Collect each line of the entries that holds the string "page".

Start of Provided information

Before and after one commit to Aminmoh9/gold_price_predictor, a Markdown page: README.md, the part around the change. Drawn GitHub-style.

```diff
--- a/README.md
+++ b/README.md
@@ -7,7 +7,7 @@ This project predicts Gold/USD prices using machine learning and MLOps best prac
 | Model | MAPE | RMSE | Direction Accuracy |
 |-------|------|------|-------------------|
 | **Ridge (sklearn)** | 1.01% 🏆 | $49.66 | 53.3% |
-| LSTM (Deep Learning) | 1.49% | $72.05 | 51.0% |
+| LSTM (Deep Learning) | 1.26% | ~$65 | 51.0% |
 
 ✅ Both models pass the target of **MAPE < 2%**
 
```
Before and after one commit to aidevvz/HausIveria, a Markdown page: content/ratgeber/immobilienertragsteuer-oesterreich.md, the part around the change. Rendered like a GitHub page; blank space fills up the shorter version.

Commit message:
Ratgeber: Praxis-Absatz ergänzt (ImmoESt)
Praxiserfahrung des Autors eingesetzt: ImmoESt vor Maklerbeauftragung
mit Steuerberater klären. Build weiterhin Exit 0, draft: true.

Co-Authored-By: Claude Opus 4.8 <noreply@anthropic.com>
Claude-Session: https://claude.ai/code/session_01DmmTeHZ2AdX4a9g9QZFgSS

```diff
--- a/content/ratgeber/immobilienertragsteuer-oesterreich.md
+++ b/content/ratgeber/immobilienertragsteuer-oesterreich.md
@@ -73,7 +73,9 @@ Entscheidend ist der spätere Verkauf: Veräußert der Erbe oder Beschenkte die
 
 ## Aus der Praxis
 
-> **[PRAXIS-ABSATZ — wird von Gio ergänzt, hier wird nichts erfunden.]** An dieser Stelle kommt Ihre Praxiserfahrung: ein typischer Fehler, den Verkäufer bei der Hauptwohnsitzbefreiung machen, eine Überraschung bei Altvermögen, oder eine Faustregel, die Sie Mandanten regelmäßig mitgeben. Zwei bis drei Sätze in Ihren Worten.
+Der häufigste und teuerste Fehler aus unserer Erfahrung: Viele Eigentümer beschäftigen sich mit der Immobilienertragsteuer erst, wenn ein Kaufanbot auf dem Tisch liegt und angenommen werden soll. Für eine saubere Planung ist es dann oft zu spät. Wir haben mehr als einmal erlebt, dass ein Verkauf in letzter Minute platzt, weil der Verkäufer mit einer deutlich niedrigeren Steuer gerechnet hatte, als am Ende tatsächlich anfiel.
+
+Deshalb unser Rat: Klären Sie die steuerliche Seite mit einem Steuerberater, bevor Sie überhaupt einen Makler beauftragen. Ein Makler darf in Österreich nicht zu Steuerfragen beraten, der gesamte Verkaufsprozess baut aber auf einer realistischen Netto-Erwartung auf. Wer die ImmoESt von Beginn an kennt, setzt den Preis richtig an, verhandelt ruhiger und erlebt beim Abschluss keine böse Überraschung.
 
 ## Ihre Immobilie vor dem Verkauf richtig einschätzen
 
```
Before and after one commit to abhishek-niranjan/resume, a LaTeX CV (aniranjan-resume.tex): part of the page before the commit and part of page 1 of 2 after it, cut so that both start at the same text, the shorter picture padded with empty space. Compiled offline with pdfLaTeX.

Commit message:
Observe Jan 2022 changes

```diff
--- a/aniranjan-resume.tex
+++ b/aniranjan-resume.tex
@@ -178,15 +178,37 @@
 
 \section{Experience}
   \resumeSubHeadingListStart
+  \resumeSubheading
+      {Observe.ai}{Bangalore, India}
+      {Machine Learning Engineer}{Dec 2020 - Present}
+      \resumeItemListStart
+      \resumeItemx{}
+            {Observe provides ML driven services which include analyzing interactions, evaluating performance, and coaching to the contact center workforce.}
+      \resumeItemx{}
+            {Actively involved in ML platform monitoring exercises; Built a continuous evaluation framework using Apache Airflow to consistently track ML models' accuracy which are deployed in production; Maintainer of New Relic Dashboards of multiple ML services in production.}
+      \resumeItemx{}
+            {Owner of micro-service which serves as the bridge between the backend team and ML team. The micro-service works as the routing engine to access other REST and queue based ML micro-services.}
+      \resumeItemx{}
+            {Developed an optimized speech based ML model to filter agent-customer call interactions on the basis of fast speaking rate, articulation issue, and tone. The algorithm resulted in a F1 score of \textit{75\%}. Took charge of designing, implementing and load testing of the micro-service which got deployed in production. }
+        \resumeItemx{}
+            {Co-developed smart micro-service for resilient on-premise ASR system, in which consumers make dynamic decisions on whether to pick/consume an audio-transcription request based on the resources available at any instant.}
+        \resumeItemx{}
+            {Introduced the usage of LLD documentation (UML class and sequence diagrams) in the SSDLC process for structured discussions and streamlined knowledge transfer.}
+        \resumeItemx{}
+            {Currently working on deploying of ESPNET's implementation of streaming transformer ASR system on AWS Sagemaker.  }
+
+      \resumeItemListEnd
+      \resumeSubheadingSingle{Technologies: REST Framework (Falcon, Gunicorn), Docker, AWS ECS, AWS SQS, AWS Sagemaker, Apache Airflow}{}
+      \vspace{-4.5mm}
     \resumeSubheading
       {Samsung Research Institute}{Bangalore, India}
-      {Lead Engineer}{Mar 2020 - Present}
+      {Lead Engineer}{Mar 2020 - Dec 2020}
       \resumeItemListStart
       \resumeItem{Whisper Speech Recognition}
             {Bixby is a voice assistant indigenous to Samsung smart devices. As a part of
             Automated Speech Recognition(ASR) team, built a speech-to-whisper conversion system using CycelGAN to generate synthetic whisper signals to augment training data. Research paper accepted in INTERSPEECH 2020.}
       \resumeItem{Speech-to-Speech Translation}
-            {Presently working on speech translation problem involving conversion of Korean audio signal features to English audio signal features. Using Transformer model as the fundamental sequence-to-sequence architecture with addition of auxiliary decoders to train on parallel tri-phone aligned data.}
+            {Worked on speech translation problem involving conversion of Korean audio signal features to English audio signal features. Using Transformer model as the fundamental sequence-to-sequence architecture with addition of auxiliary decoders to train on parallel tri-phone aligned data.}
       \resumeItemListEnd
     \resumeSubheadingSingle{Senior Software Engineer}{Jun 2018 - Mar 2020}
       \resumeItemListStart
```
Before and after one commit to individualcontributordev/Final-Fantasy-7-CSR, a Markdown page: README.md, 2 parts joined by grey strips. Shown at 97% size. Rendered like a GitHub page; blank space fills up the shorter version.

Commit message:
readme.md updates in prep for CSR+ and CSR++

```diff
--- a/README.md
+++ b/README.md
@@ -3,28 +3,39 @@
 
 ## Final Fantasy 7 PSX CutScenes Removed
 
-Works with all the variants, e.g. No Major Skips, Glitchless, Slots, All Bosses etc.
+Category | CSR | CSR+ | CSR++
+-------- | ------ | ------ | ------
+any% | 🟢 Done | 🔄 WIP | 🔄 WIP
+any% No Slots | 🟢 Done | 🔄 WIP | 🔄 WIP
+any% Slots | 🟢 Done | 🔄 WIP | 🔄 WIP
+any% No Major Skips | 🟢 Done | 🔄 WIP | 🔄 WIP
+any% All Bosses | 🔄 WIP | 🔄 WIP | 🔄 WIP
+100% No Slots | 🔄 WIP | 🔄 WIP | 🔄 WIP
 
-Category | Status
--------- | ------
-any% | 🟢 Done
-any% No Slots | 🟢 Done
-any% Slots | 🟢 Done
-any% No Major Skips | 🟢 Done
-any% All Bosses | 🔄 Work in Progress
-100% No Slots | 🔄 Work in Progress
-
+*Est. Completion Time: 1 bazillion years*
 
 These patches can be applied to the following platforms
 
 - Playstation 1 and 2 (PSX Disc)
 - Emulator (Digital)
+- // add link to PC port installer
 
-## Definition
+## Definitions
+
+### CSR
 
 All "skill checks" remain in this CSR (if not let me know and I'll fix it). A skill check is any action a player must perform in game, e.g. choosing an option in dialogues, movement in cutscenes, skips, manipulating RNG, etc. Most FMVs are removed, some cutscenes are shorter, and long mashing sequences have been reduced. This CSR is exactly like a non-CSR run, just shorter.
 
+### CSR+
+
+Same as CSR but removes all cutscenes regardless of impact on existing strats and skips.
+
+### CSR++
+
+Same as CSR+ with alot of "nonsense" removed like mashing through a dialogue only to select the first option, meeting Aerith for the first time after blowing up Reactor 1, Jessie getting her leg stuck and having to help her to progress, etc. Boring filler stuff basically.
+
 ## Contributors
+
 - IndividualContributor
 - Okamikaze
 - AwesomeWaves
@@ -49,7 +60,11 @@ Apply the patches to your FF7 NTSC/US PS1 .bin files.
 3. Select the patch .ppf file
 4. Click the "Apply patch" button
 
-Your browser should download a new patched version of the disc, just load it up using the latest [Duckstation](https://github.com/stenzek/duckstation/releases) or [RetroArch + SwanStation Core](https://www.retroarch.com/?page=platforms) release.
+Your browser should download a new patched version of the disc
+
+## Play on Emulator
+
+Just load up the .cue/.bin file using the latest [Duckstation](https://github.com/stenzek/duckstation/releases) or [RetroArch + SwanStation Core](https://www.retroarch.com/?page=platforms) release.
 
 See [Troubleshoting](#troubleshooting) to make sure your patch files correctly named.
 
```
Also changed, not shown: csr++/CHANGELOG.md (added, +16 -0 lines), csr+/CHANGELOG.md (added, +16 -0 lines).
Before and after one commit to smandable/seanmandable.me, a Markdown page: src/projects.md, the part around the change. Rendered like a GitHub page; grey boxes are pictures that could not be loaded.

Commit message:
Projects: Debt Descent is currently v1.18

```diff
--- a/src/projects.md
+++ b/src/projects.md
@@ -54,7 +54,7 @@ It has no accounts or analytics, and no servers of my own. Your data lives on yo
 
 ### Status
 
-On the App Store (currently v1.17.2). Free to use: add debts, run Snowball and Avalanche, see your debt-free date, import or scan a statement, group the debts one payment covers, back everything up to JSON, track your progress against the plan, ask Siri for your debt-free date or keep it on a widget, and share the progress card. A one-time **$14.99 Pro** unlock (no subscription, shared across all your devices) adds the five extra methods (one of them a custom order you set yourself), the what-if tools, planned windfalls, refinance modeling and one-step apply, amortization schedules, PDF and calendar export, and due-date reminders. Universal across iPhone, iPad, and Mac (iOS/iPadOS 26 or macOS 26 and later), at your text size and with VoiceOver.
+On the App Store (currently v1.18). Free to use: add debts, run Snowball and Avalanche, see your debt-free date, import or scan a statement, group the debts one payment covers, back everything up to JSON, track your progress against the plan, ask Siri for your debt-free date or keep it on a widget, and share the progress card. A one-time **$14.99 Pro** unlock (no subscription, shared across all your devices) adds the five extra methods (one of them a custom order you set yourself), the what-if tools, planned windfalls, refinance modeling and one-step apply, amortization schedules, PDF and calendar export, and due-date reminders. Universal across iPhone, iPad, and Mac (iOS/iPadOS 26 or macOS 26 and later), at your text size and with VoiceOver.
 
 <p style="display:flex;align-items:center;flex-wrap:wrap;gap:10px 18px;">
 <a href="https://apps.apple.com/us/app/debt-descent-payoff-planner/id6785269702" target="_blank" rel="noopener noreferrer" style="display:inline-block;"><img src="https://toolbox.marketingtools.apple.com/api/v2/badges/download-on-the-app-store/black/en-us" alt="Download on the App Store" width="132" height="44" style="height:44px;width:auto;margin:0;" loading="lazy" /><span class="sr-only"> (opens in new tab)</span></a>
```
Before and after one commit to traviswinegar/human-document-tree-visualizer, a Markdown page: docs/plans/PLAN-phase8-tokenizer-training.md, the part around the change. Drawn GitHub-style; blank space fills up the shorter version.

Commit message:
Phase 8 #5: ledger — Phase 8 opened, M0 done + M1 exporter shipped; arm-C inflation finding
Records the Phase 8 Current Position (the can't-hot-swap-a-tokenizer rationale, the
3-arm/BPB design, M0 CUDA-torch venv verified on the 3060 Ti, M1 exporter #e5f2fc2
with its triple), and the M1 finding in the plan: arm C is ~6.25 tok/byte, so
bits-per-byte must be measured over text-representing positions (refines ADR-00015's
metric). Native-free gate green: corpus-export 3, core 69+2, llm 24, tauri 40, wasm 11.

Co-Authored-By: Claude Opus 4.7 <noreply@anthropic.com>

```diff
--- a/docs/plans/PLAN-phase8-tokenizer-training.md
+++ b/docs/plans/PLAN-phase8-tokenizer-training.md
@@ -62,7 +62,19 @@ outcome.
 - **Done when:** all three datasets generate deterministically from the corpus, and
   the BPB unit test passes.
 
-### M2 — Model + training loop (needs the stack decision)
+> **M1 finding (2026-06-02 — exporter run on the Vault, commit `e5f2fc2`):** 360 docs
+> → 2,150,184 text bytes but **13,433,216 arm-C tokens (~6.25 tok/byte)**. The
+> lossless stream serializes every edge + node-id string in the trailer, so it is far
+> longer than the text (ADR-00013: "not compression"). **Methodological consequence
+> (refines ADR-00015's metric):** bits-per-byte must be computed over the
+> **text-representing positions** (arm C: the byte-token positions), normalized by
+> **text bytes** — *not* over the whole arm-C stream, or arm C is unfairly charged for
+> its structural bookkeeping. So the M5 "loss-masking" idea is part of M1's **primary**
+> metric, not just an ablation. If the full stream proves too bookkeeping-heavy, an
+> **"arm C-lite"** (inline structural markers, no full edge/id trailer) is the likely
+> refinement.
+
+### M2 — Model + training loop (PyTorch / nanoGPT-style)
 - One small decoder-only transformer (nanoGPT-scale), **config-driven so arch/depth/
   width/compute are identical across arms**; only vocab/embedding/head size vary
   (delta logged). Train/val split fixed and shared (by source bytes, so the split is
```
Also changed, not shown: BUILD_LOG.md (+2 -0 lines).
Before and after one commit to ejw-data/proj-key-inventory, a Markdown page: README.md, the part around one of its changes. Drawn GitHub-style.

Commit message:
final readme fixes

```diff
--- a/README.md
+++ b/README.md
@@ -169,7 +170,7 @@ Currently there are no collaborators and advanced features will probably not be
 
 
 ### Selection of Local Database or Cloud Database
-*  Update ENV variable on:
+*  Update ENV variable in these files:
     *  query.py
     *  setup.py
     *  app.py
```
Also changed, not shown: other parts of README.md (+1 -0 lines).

End of Provided information

● **Result for this exercise**:
Before and after one commit to Aminmoh9/gold_price_predictor, a Markdown page: README.md, the part around the change. Drawn GitHub-style.
Before and after one commit to aidevvz/HausIveria, a Markdown page: content/ratgeber/immobilienertragsteuer-oesterreich.md, the part around the change. Rendered like a GitHub page; blank space fills up the shorter version.
Before and after one commit to abhishek-niranjan/resume, a LaTeX CV (aniranjan-resume.tex): part of the page before the commit and part of page 1 of 2 after it, cut so that both start at the same text, the shorter picture padded with empty space. Compiled offline with pdfLaTeX.
Before and after one commit to individualcontributordev/Final-Fantasy-7-CSR, a Markdown page: README.md, 2 parts joined by grey strips. Shown at 97% size. Rendered like a GitHub page; blank space fills up the shorter version.
-Your browser should download a new patched version of the disc, just load it up using the latest [Duckstation](https://github.com/stenzek/duckstation/releases) or [RetroArch + SwanStation Core](https://www.retroarch.com/?page=platforms) release.
+Just load up the .cue/.bin file using the latest [Duckstation](https://github.com/stenzek/duckstation/releases) or [RetroArch + SwanStation Core](https://www.retroarch.com/?page=platforms) release.
Before and after one commit to smandable/seanmandable.me, a Markdown page: src/projects.md, the part around the change. Rendered like a GitHub page; grey boxes are pictures that could not be loaded.
Before and after one commit to traviswinegar/human-document-tree-visualizer, a Markdown page: docs/plans/PLAN-phase8-tokenizer-training.md, the part around the change. Drawn GitHub-style; blank space fills up the shorter version.
Before and after one commit to ejw-data/proj-key-inventory, a Markdown page: README.md, the part around one of its changes. Drawn GitHub-style.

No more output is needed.